04 December 2006

Thought and feelings

Concerning Ryan's post on thought and feelings, thought has always had an unclear relation to speech and therefore the logical aspects of language. Feelings tend to be psychosomatic reactions; they tend not to have the more advanced relation to belief-systems that emotions do. In Sartre, emotions are intentional, while feelings are not. Reading Robbe-Grillet’s essays on prose last month, I found them animated by a profound fear of belief and, in turn, of emotion.

Love, or as noted, the heart, would seem to be one such feeling, not considered intentional. Commonly called ‘blind,’ or reflected in Hume’s Treatise "Nothing more powerful animates any affection than to conceal some part of its object by throwing it into a kind of shade, which, at the same time that it shows enough to prepossess us in favour of the object, leaves still some work for the imagination."

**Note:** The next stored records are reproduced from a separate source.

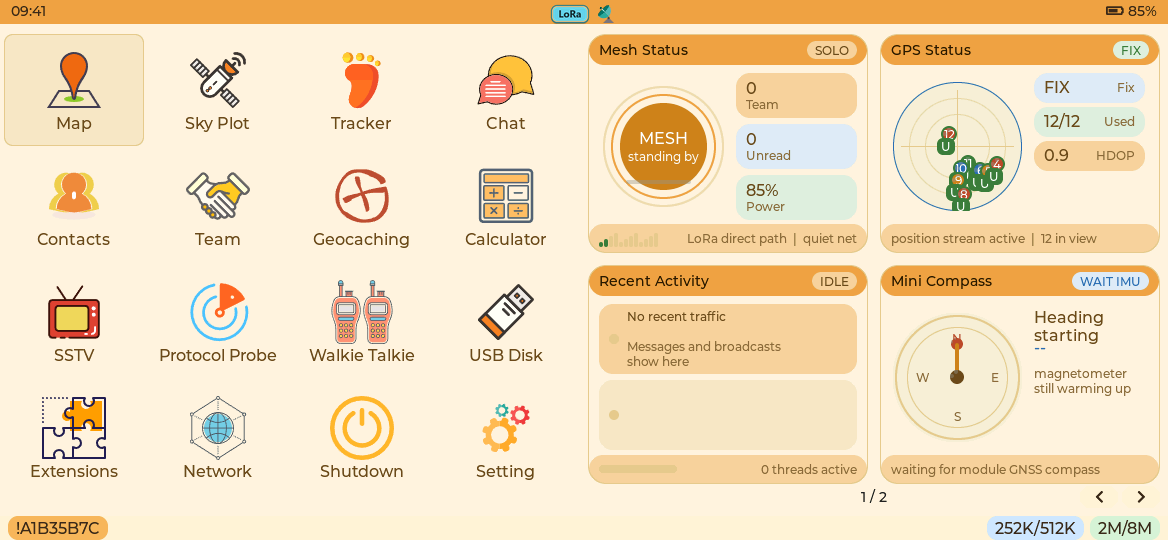
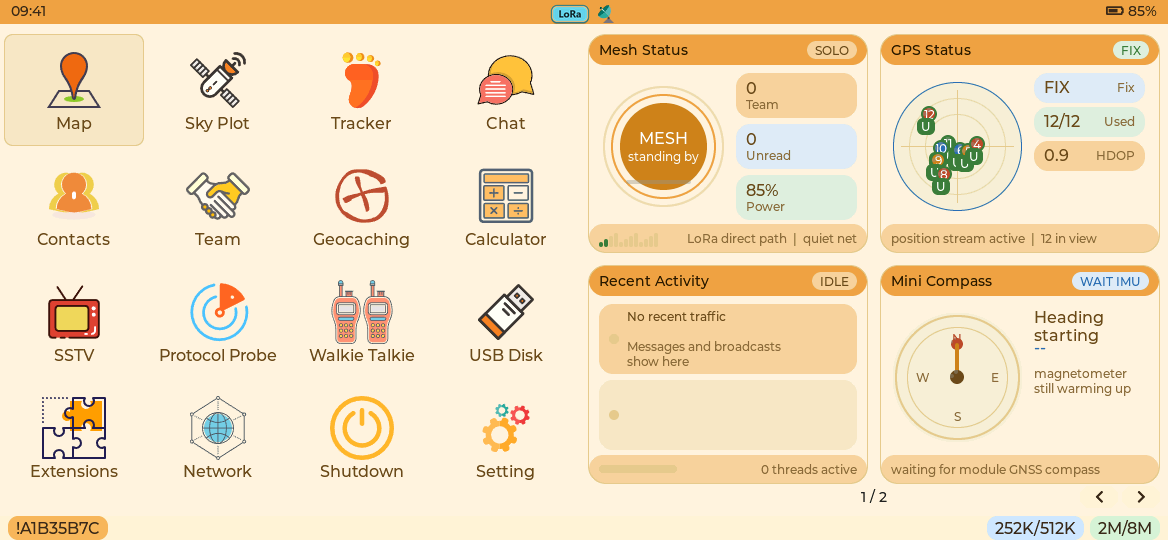
Resolve first-frame skyplot geometry and refresh source inventory

Changed region(s): [[0.7705, 0.1778, 0.863, 0.3852]]

diff --git a/modules/ui_shared/src/ui/menu/dashboard/dashboard_gps_widget.cpp b/modules/ui_shared/src/ui/menu/dashboard/dashboard_gps_widget.cpp
@@ -137,6 +137,7 @@ WidgetHandle create_gps_widget(lv_obj_t* parent, lv_coord_t card_w, lv_coord_t c
     lv_obj_set_style_bg_color(gps_ui.radar, lv_color_hex(0xF7ECD2), 0);
     lv_obj_set_style_bg_opa(gps_ui.radar, LV_OPA_COVER, 0);
     lv_obj_set_style_border_width(gps_ui.radar, 0, 0);
+    lv_obj_set_style_pad_all(gps_ui.radar, 0, 0);
     lv_obj_set_style_radius(gps_ui.radar, LV_RADIUS_CIRCLE, 0);
     lv_obj_clear_flag(gps_ui.radar, LV_OBJ_FLAG_SCROLLABLE);
 
@@ -200,6 +201,9 @@ WidgetHandle create_gps_widget(lv_obj_t* parent, lv_coord_t card_w, lv_coord_t c
     style_footer_label(gps_ui.footer_label);
     lv_obj_align(gps_ui.footer_label, LV_ALIGN_LEFT_MID, 0, 0);
     ::ui::i18n::set_label_text(gps_ui.footer_label, "searching satellites");
+    // Satellite coordinates are computed on the first refresh, before LVGL's
+    // next frame. Resolve the new radar's dimensions before exposing the handle.
+    lv_obj_update_layout(gps_ui.chrome.card);
     return own_widget(gps_ui.chrome.card, memory, refresh_gps_widget, 2000);
 }
 

diff --git a/modules/ui_shared/src/ui/menu/menu_dashboard.cpp b/modules/ui_shared/src/ui/menu/menu_dashboard.cpp
@@ -232,7 +232,9 @@ bool isFeedOpen()
 }
 bool handleEncoder(int delta)
 {
-    if (!isFeedOpen() || delta == 0 || (lv_group_get_default() && lv_group_get_default() != menu_g)) return false;
+    if (!isFeedOpen() || delta == 0 || ui_is_overlay_active() ||
+        ui::menu_runtime::currentScene() != ui::menu_runtime::Scene::Menu ||
+        (lv_group_get_default() && lv_group_get_default() != menu_g)) return false;
     change_page(delta > 0 ? 1 : -1);
     return true;
 }

diff --git a/docs/locales/zh-Hans/web-outdoor-management/43-裸NVS入口与存储别名清单.md b/docs/locales/zh-Hans/web-outdoor-management/43-裸NVS入口与存储别名清单.md
@@ -2,7 +2,7 @@
 
 由 scripts/audit_nvs_access.mjs 扫描 ESP、共享 UI 和仓库 third_party 的 C/C++ 文件。只记录 NVS 函数、namespace/key/handle 实参和位置，不读取设备、不记录值/默认值/缓冲/分区名。不把最近的 nvs_open 自动推断为后续调用的 namespace；跨作用域句柄、宏和条件编译仍需人工核对。
 
-扫描 1531 个源文件，找到 106 个候选调用，分布于 8 个文件。显式打开 15，键访问 45，其余为提交/关闭/清域。调用数不是独立配置数。
+扫描 1535 个源文件，找到 106 个候选调用，分布于 8 个文件。显式打开 15，键访问 45，其余为提交/关闭/清域。调用数不是独立配置数。
 
 这是源码入口清单，不是全部配置或硬件生效证明。系统 SDK、构建环境依赖、其他平台、函数指针/包装器实参以及复杂原始字符串不由此表自动覆盖。依赖库可单独调用 collectNvsAccesses 指定根目录审计；输出应单独记录其版本，不能写进与机器无关的仓库清单。
 

diff --git a/docs/uiux/components/menu_widgets.md b/docs/uiux/components/menu_widgets.md
@@ -87,7 +87,9 @@ reallocations obey the external-memory policy.
 `tests/site/menu-widgets-native.test.mjs` compiles/runs the real production UI
 for Pager, T-Deck, L2 and both P4 panels. It checks adaptive columns, contextual
 encoder behavior, touch/key navigation, one visible widget, hidden-query
-suppression, lease release, repeated entry/exit and P4 paging. Setting
+suppression, lease release, repeated entry/exit and P4 paging. Satellite
+distribution is checked on the first frame: the radar has zero coordinate
+padding and resolves its dimensions before the first refresh. Setting
 `WIDGET_UI_ARTIFACT_DIR` saves actual RGB565-rendered PNGs and layout coordinates.
 The existing P4 lifecycle suite continues to exercise 250 container rebuilds
 per panel.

Sartre’s Being and Nothingness would seem to have none of love as a feeling, though: "If Tristan and Isolde fall madly in love because of a love potion, they are less interesting." Rather love is a product of the beliefs that comprise a person’s motives and claims to identity. Sartre’s take on emotions proceeded from Heidegger’s innovation that emotions are rooted in being in the world and situations, not isolated from reason, belief, reflection or calculation, and took the position that emotions are a conscious, transforming choice. In BN Sartre commented that lovers tended to be shamed by subjectivity, using phrases like ‘soulmates’ and ‘we were born for each other’ to cloud the chance aspect of their coming together, and the relation between organized religion and love reflects this.

Sartre’s beliefs in emotions as being transformative came right before the second half of Zukofsky’s "A"-9, which treats the question of love and motive/identity:

Eyeing its object joined to its cause,

joins motive to sense:

An eye to action sees love bear the semblance
Of things,

joins body to thought:

A body ready as love’s steady token
Fed thought unbroken as pleasure increases –
True to thoughts wearies never its ideal
That loves love, head, every eddy.

Zukofsky was reading Spinoza’s Ethics, which takes an early interest in emotions but never gets into emotions’ being-in-time because of his belief in Divine predestination.


Ryan W. said...

Words like 'feelings' and 'emotions' are defined in use -- usually in a kind of accidental drift, but sometimes intentionally. Sometimes in an attempt to establish a preferred definition, one repeatedly uses a word with that definition in mind, hoping that a particular understanding of the word will naturally congeal around the word. I don't see any way to talk about 'emotions' and 'feelings' as if the distinction is commonly understood to the point where those things can be effectively contrasted with one another. Though I guess contrasts are a way to define. I guess references to texts wherein attempts are made to establish those distinctions is possibly a means of establishing a particular understanding of what those distinctions are. But in way, I guess I don't care. I mean, I so take for granted that such words are going to be defined in use, in very local and very recent usage (not sure what I mean by recent) that the history of how those distinctions have been understood doesn't have any bearing. Words are hijacked every time they're used. I hijack 'feelings' for use as a category in my blog partly in an attempt to mostly de-ironize the word -- I don't expect or need to completely de-ironize it -- but also because it seems like a benign enough word that I can easily define it in use and then continue using it according to my preferred definition. I take for granted that the word will never mean exactly the same thing outside my blog as it does inside it -- that's pretty local. I also take for granted that it will be hard not to gradually lose control of my intended understanding of the word even in such a controlled, deliberative environment.

Ian Keenan said...

Sartre is really the only major philosopher I know of who tried to separate emotions and feelings, and did so with inherent contradictions. My references are a sort of locale of their own with perhaps its own way of alienating someone from their feelings. De-ironizing is as such a noble cause, but for some of us we’ve given up on it at this point. Plus, irony could have the inverse function of restoring to the terminology its force in light of its manipulation and commodification in the language.

Ryan W. said...

I tend to think that if I ignore the problem, it will go away. Not sure if that's true tho.